§ **What you will do**
In the material below, find each line with the word "window" and copy it.

§ **Data for the task**
--------------------

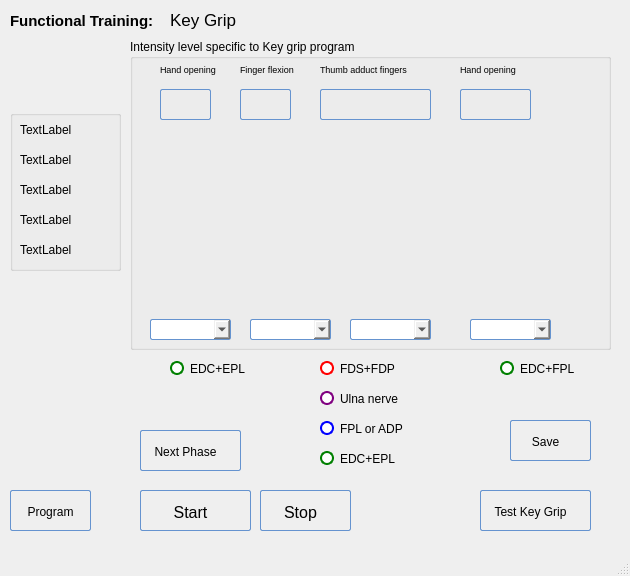
The window that POML060_v1/programkeygripv2.ui (viniltc/POML060) describes before a commit, drawn with Qt 5.
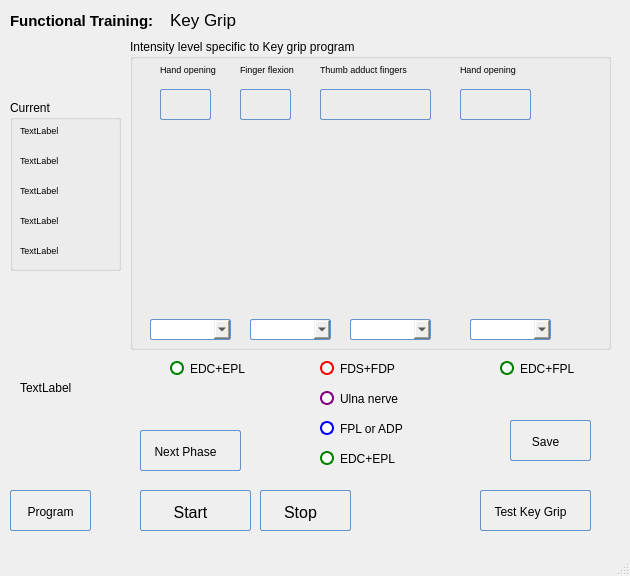
The same window after the commit. Icons and pictures are not drawn.

```diff
--- a/POML060_v1/programkeygripv2.ui
+++ b/POML060_v1/programkeygripv2.ui
@@ -1198,6 +1198,11 @@
       <height>20</height>
      </rect>
     </property>
+    <property name="font">
+     <font>
+      <pointsize>7</pointsize>
+     </font>
+    </property>
     <property name="text">
      <string>TextLabel</string>
     </property>
@@ -1211,6 +1216,11 @@
       <height>20</height>
      </rect>
     </property>
+    <property name="font">
+     <font>
+      <pointsize>7</pointsize>
+     </font>
+    </property>
     <property name="text">
      <string>TextLabel</string>
     </property>
@@ -1224,6 +1234,11 @@
       <height>20</height>
      </rect>
     </property>
+    <property name="font">
+     <font>
+      <pointsize>7</pointsize>
+     </font>
+    </property>
     <property name="text">
      <string>TextLabel</string>
     </property>
@@ -1237,6 +1252,11 @@
       <height>20</height>
      </rect>
     </property>
+    <property name="font">
+     <font>
+      <pointsize>7</pointsize>
+     </font>
+    </property>
     <property name="text">
      <string>TextLabel</string>
     </property>
@@ -1250,6 +1270,11 @@
       <height>20</height>
      </rect>
     </property>
+    <property name="font">
+     <font>
+      <pointsize>7</pointsize>
+     </font>
+    </property>
     <property name="text">
      <string>TextLabel</string>
     </property>
@@ -1258,15 +1283,59 @@
     <property name="geometry">
      <rect>
       <x>10</x>
-      <y>110</y>
+      <y>100</y>
       <width>111</width>
-      <height>161</height>
+      <height>171</height>
      </rect>
     </property>
     <property name="title">
-     <string/>
+     <string>Current</string>
     </property>
    </widget>
+   <widget class="QLabel" name="label_7">
+    <property name="geometry">
+     <rect>
+      <x>20</x>
+      <y>380</y>
+      <width>171</width>
+      <height>16</height>
+     </rect>
+    </property>
+    <property name="text">
+     <string>TextLabel</string>
+    </property>
+   </widget>
+   <zorder>groupBox_2</zorder>
+   <zorder>radioButton_four</zorder>
+   <zorder>radioButton_one</zorder>
+   <zorder>radioButton_two</zorder>
+   <zorder>radioButton_three</zorder>
+   <zorder>radioButton_five</zorder>
+   <zorder>pushButton_back_keypro</zorder>
+   <zorder>groupBox</zorder>
+   <zorder>label</zorder>
+   <zorder>label_2</zorder>
+   <zorder>pushButton_stimStart</zorder>
+   <zorder>pushButton_stimStop</zorder>
+   <zorder>label_pLabel</zorder>
+   <zorder>btn_nextPhase</zorder>
+   <zorder>label_pwvalue</zorder>
+   <zorder>radioButton_six</zorder>
+   <zorder>pushButton_keyGrip</zorder>
+   <zorder>label_Ulna</zorder>
+   <zorder>pushButton_save</zorder>
+   <zorder>label_EDC1</zorder>
+   <zorder>label_EDC2</zorder>
+   <zorder>label_FDS</zorder>
+   <zorder>label_Ulna_2</zorder>
+   <zorder>label_ADP</zorder>
+   <zorder>label_EDC3</zorder>
+   <zorder>label_currOne</zorder>
+   <zorder>label_currTwo</zorder>
+   <zorder>label_currThree</zorder>
+   <zorder>label_currFour</zorder>
+   <zorder>label_currFive</zorder>
+   <zorder>label_7</zorder>
   </widget>
   <widget class="QMenuBar" name="menubar">
    <property name="geometry">
```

--------------------

§ **Reply to the task**
The window that POML060_v1/programkeygripv2.ui (viniltc/POML060) describes before a commit, drawn with Qt 5.
The same window after the commit. Icons and pictures are not drawn.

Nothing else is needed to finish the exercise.